# [What the exercise asks]
What is needed is an exact copy of every entry, without the pictures.

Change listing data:
################

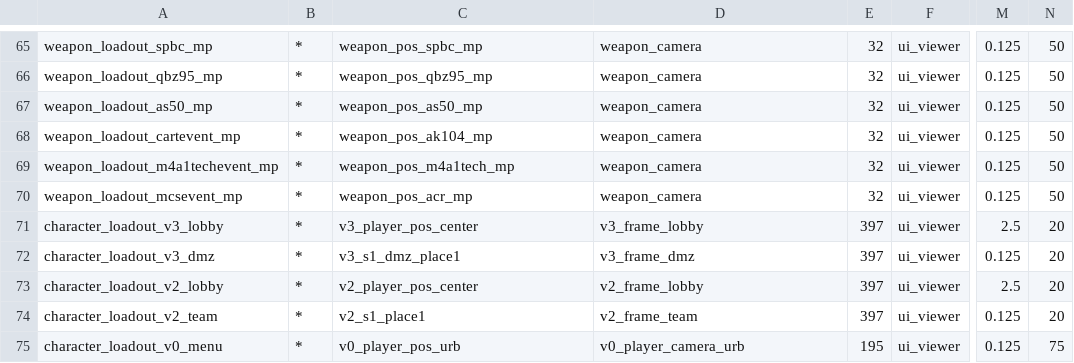
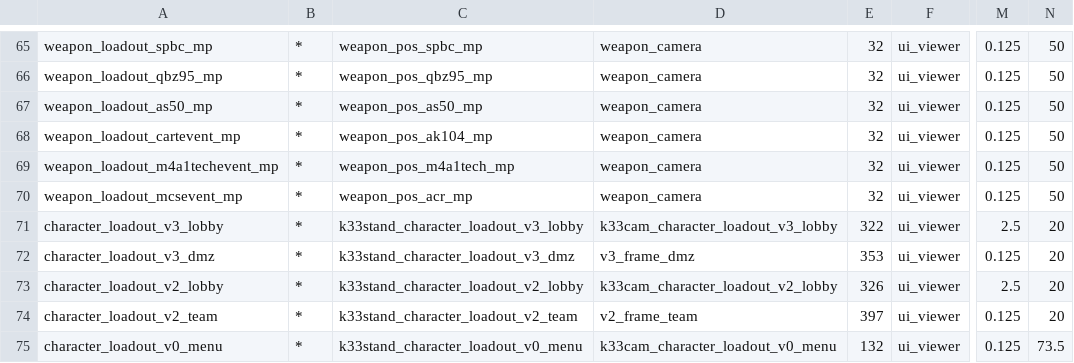
Before and after one commit to nucleur16/cod-offline-1.1.1.13, a CSV file: tools/vlobby_merge/camerapostable_vlobby.csv, drawn as a sheet; only a part is shown, gaps mark what is left out; the diff names each change by its address in the sheet, - before the commit and + after, or states it on an @@ line.

```diff
--- a/tools/vlobby_merge/camerapostable_vlobby.csv
+++ b/tools/vlobby_merge/camerapostable_vlobby.csv
-C71: v3_player_pos_center
+C71: k33stand_character_loadout_v3_lobby
-D71: v3_frame_lobby
+D71: k33cam_character_loadout_v3_lobby
-E71: 397
+E71: 322
-C72: v3_s1_dmz_place1
+C72: k33stand_character_loadout_v3_dmz
-E72: 397
+E72: 353
-C73: v2_player_pos_center
+C73: k33stand_character_loadout_v2_lobby
-D73: v2_frame_lobby
+D73: k33cam_character_loadout_v2_lobby
-E73: 397
+E73: 326
-C74: v2_s1_place1
+C74: k33stand_character_loadout_v2_team
-C75: v0_player_pos_urb
+C75: k33stand_character_loadout_v0_menu
-D75: v0_player_camera_urb
+D75: k33cam_character_loadout_v0_menu
-E75: 195
+E75: 132
-N75: 75
+N75: 73.5
```
Also changed, not shown: 6 other files.
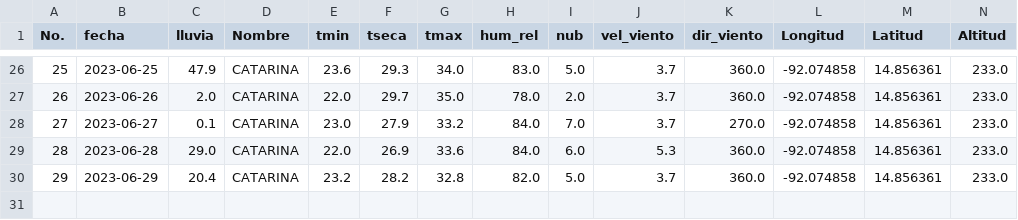
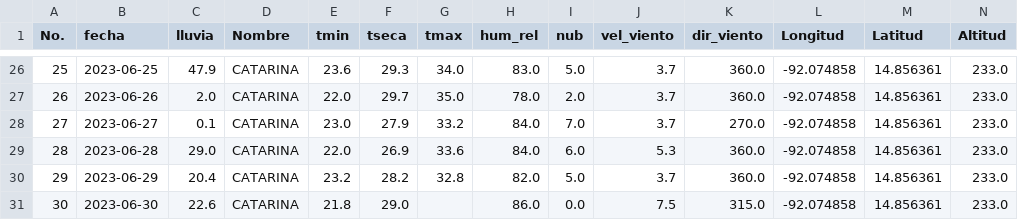
Before and after one commit to Climatologia-INSIVUMEH/monthly_data_by_station_csv, a CSV file: outputcsv/CATARINA.csv, drawn as a sheet; only a part is shown, gaps mark what is left out; the diff names each change by its address in the sheet, - before the commit and + after, or states it on an @@ line.

```diff
--- a/outputcsv/CATARINA.csv
+++ b/outputcsv/CATARINA.csv
+row 31: 30 | 2023-06-30 | 22.6 | CATARINA | 21.8 | 29.0 |  | 86.0 | 0.0 | 7.5 | 315.0 | -92.074858 | 14.856361 | 233.0
```
Also changed, not shown: outputcsv/CHAMPERICO FEGUA.csv, outputcsv/IXCHIGUAN.csv, 52 other files.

################

# [Solution for this exercise]
Before and after one commit to nucleur16/cod-offline-1.1.1.13, a CSV file: tools/vlobby_merge/camerapostable_vlobby.csv, drawn as a sheet; only a part is shown, gaps mark what is left out; the diff names each change by its address in the sheet, - before the commit and + after, or states it on an @@ line.

```diff
--- a/tools/vlobby_merge/camerapostable_vlobby.csv
+++ b/tools/vlobby_merge/camerapostable_vlobby.csv
-C71: v3_player_pos_center
+C71: k33stand_character_loadout_v3_lobby
-D71: v3_frame_lobby
+D71: k33cam_character_loadout_v3_lobby
-E71: 397
+E71: 322
-C72: v3_s1_dmz_place1
+C72: k33stand_character_loadout_v3_dmz
-E72: 397
+E72: 353
-C73: v2_player_pos_center
+C73: k33stand_character_loadout_v2_lobby
-D73: v2_frame_lobby
+D73: k33cam_character_loadout_v2_lobby
-E73: 397
+E73: 326
-C74: v2_s1_place1
+C74: k33stand_character_loadout_v2_team
-C75: v0_player_pos_urb
+C75: k33stand_character_loadout_v0_menu
-D75: v0_player_camera_urb
+D75: k33cam_character_loadout_v0_menu
-E75: 195
+E75: 132
-N75: 75
+N75: 73.5
```
Also changed, not shown: 6 other files.
Before and after one commit to Climatologia-INSIVUMEH/monthly_data_by_station_csv, a CSV file: outputcsv/CATARINA.csv, drawn as a sheet; only a part is shown, gaps mark what is left out; the diff names each change by its address in the sheet, - before the commit and + after, or states it on an @@ line.

```diff
--- a/outputcsv/CATARINA.csv
+++ b/outputcsv/CATARINA.csv
+row 31: 30 | 2023-06-30 | 22.6 | CATARINA | 21.8 | 29.0 |  | 86.0 | 0.0 | 7.5 | 315.0 | -92.074858 | 14.856361 | 233.0
```
Also changed, not shown: outputcsv/CHAMPERICO FEGUA.csv, outputcsv/IXCHIGUAN.csv, 52 other files.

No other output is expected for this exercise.